The new Money Follows The Patient system which has been introduced in shadow form in 38 acute hospitals from the beginning of January this year poses a number of major challenges and concerns for health managers.  Maureen Browne reports.

Maureen Browne
Maureen Browne

Concerns are being raised by health managers regarding the implementation of the Money Follows The Patient system, which is being introduced in shadow form in the country’s 38 acute hospitals this year.

Managers are concerned that to date there does not seem to be any mechanism in place to meet surges in activity, that the MTPF may adversely affect elective cases, that it will not provide any incentive to cut the length of patient stay and that investment will need to be made in coding to meet very tight Department of Health requirements.

They also say that there is little clarity as to how the new scheme will cover the additional costs of academic teaching hospitals, how it will cover day cases which are not covered by HIPE, or if procedures which were outsourced in previous years in a bid to cut waiting lists will be included in establishing base line hospital activity.

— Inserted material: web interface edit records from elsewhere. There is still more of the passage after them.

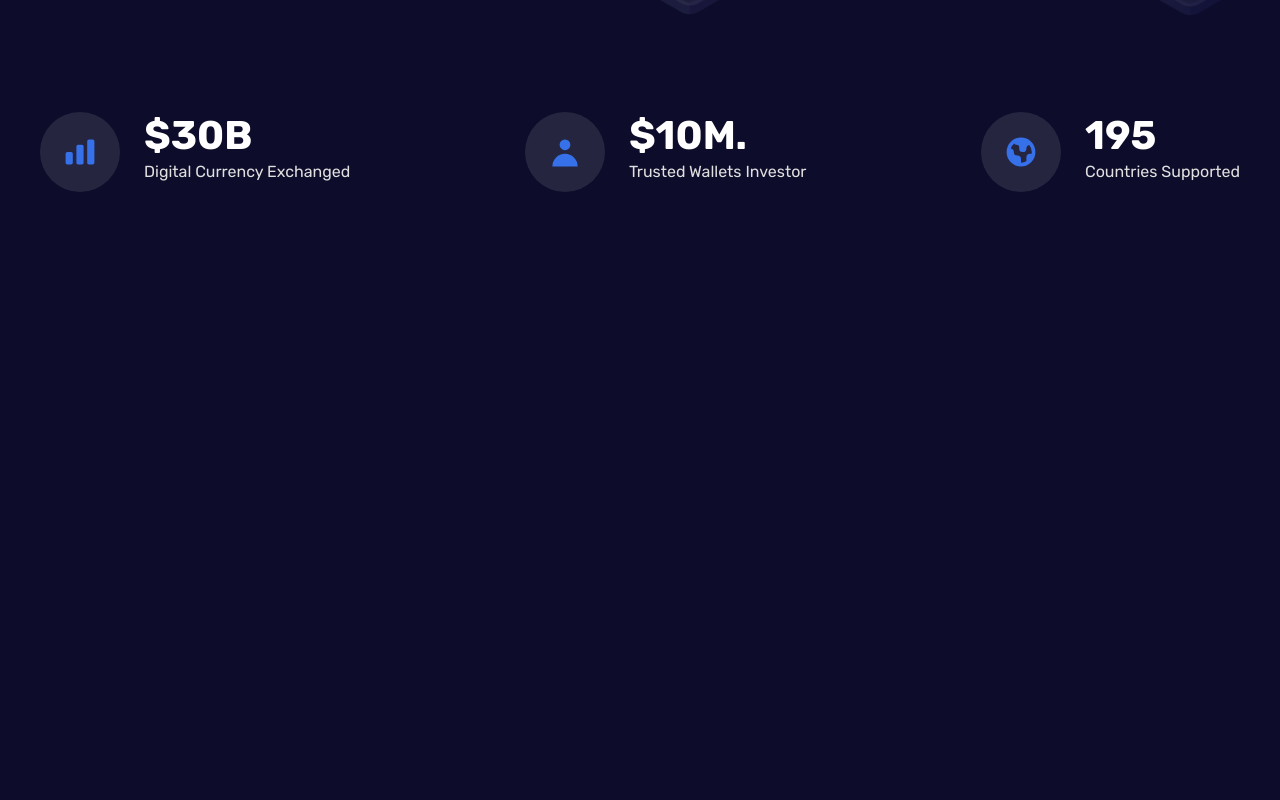
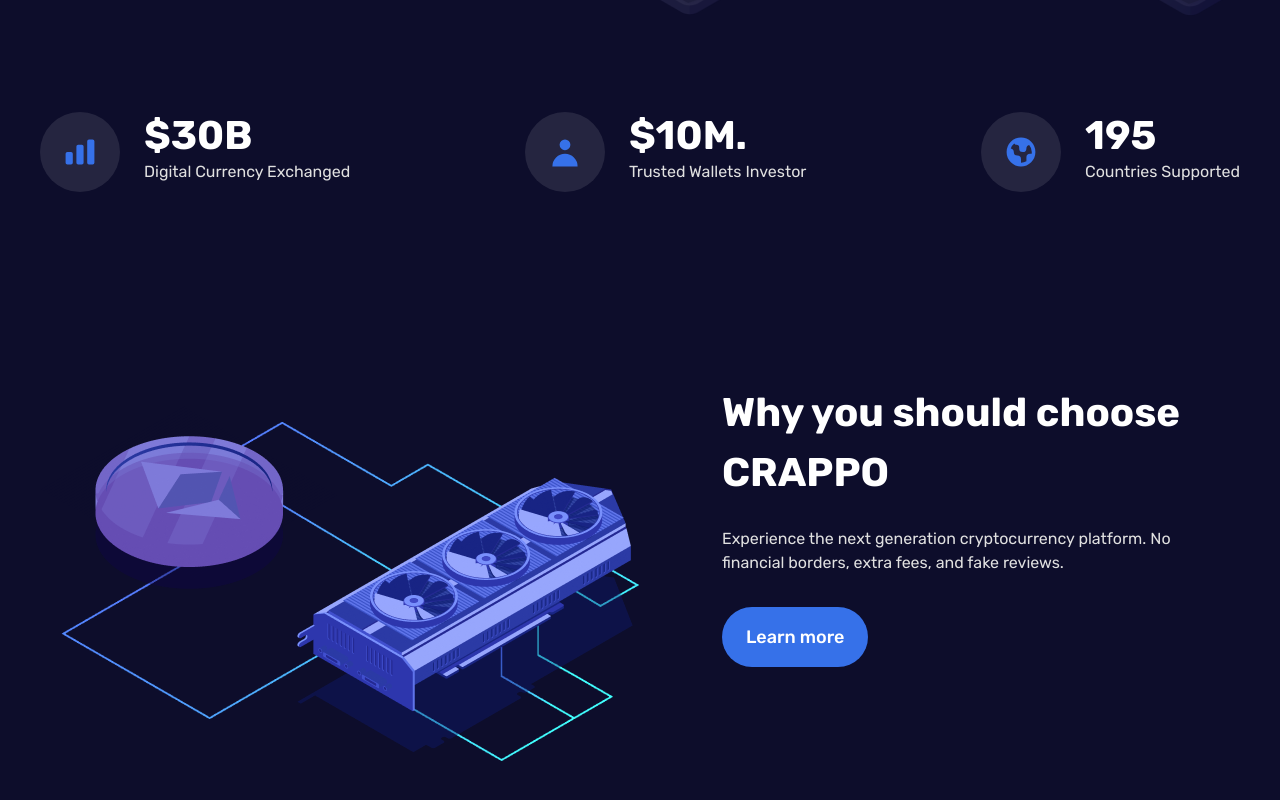
Before and after one commit to Rauf-pro/crypto-website, a React (Create React App) app: page / in a window 1280 px wide. Shown: the part 708-1508 px from the top of the page. Before the commit the page ends 900 px from the top, so only its background shows below. Built offline with nearby package versions, Linux system fonts and the light colour scheme.

Commit message:
add: why component to app root

```diff
--- a/src/App.js
+++ b/src/App.js
@@ -5,6 +5,7 @@ import Hero from "./components/Hero";
 import Header from "./components/Header";
 import NavMobile from "./components/NavMobile";
 import Stats from "./components/Stats";
+import Why from "./components/Why";
 
 // import aos
 import Aos from "aos";
@@ -28,6 +29,8 @@ const App = () => {
         <NavMobile setNavMobile = {setNavMobile} />
       </div>
       <Stats/>
+      <Why/>
+      <div className="h-[2000px]"></div>
     </div>
   );
 };
--- a/src/components/Why.js
+++ b/src/components/Why.js
@@ -1,7 +1,30 @@
-import React from 'react';
+import React from "react";
+
+// import images
+import Image from "../assets/img/why-img.png";
 
 const Why = () => {
-  return <div>Why</div>;
+  return (
+    <section className="section">
+      <div className="container mx-auto">
+        <div className="flex flex-col items-center gap-x-8 lg:flex-row">
+          {/* image */}
+          <div className="order-2 lg:order-1" data-aos="fade-right" data-aos-offset="400">
+            <img src={Image} alt="" />
+          </div>
+          {/* text */}
+          <div className="order-1 lg:order-2 max-w-[480px]" data-aos="fade-left" data-aos-offset="400">
+            <h2 className="section-title">Why you should choose CRAPPO</h2>
+            <p className="section-subtitle">
+              Experience the next generation cryptocurrency platform. No
+              financial borders, extra fees, and fake reviews.
+            </p>
+            <button className="btn px-6">Learn more</button>
+          </div>
+        </div>
+      </div>
+    </section>
+  );
 };
 
 export default Why;
```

Managers are ad idem that a priority will be for managers and clinicians to work together.

Said one Manager: “The Department will want all completed coded information on procedures carried out in a particular month submitted at the end of that month, which will be quite challenging, particularly in the case of co-morbidities and where procedures are carried out in the last days of the month. We will be very dependent on clinicians to get this done and we will also require additional resources to ensure that this coding can be carried out on a timely basis. The Department has stated that it considers it vital that hospitals bring HIPE coding up to date with existing coding timelines and maintain that work.

The MTPF will also have to find ways to deal with surges in hospital activity, particularly in hospitals which are tertiary referral centres for expensive specialties.

Another manager raised the question of how hospitals will be expected to deal with the introduction during a year of new procedures. The manager said that with the current state of research, new procedures were constantly being introduced and consultants regularly developing special or sub specialty interests, of which patients were seeking to avail.

The new payment system will also have to find ways to deal with surges in hospital activity, particularly in hospitals which are tertiary referral centres for expensive specialities.

The MTPF was piloted in a number of orthopaedic services last year. The pilot covered four DRGs – normal and revision hip and knee replacements, the most expensive procedures.  Calculations were made about the cost of these procedures in a base year; this was deducted from the hospitals’ budgets at the beginning of the year and paid back to them as the procedures were carried out.  The hospitals notified the HSE each month of the number of the procedures carried out and the money was paid to them promptly.

Some hospitals completed all their agreed numbers of joint replacements by August or September. They had reduced their average length of stay in the expectation that they would get funding to carry out additional procedures to try and meet demand. “However we found out that we were left in the situation of trying to prise more money from the HSE to deal with our waiting lists,” said one disillusioned hospital manager.

The HSE is undertaking a shadow funding exercise this year for a number of selected hospitals (one from each Hospital Group) to compare actual 2013 activity against target activity and to assess variance.  These hospitals have received numerical and casemix targets and will be told on a quarterly basis what they would have earned. This year hospitals received their 2014 budget as normal. However, a proportion of that budget was ‘earmarked’ as MFTP using inpatient and day case activity multiplied by a price for each DRG.

The MFTP Steering Group is deliberating on the consequences which will apply in 2014 for hospitals which do not deliver planned activity targets.

At the end of each month hospitals will be required to provide details of the activity they have carried out during the period by coding activity to HIPE in the normal manner and timescales. The HIPE team will carry out their standard validation checks and pass this data on the National Casemix Programme (NCP) for review.

They will be informed quarterly what they would have earned on an MFTP basis enabling them to compare it with what they have spent, said the Department.

The HSE has warned that it is important to keep close examination on activity for any potential change in the mix of DRGs as this may impede delivery of planned activity levels.

A HSE Implementation Team –  which has been established  and under which a commissioning framework will be developed – says it is important for hospitals to understand that they will not receive any additional funding for any activity performed which exceeds the agreed activity commitment. They will receive their normal budget in 2014 and there will be no additional funding. Equally, they were told to ensure that delivery of activity was undertaken and phased appropriately across the 12 calendar months.

Hospitals in delivering their volume activity must ensure as well achievement of national access wait targets for scheduled care. An MFTP Steering Group is deliberating on the consequences which will apply in 2014 for hospitals which do not deliver planned activity targets.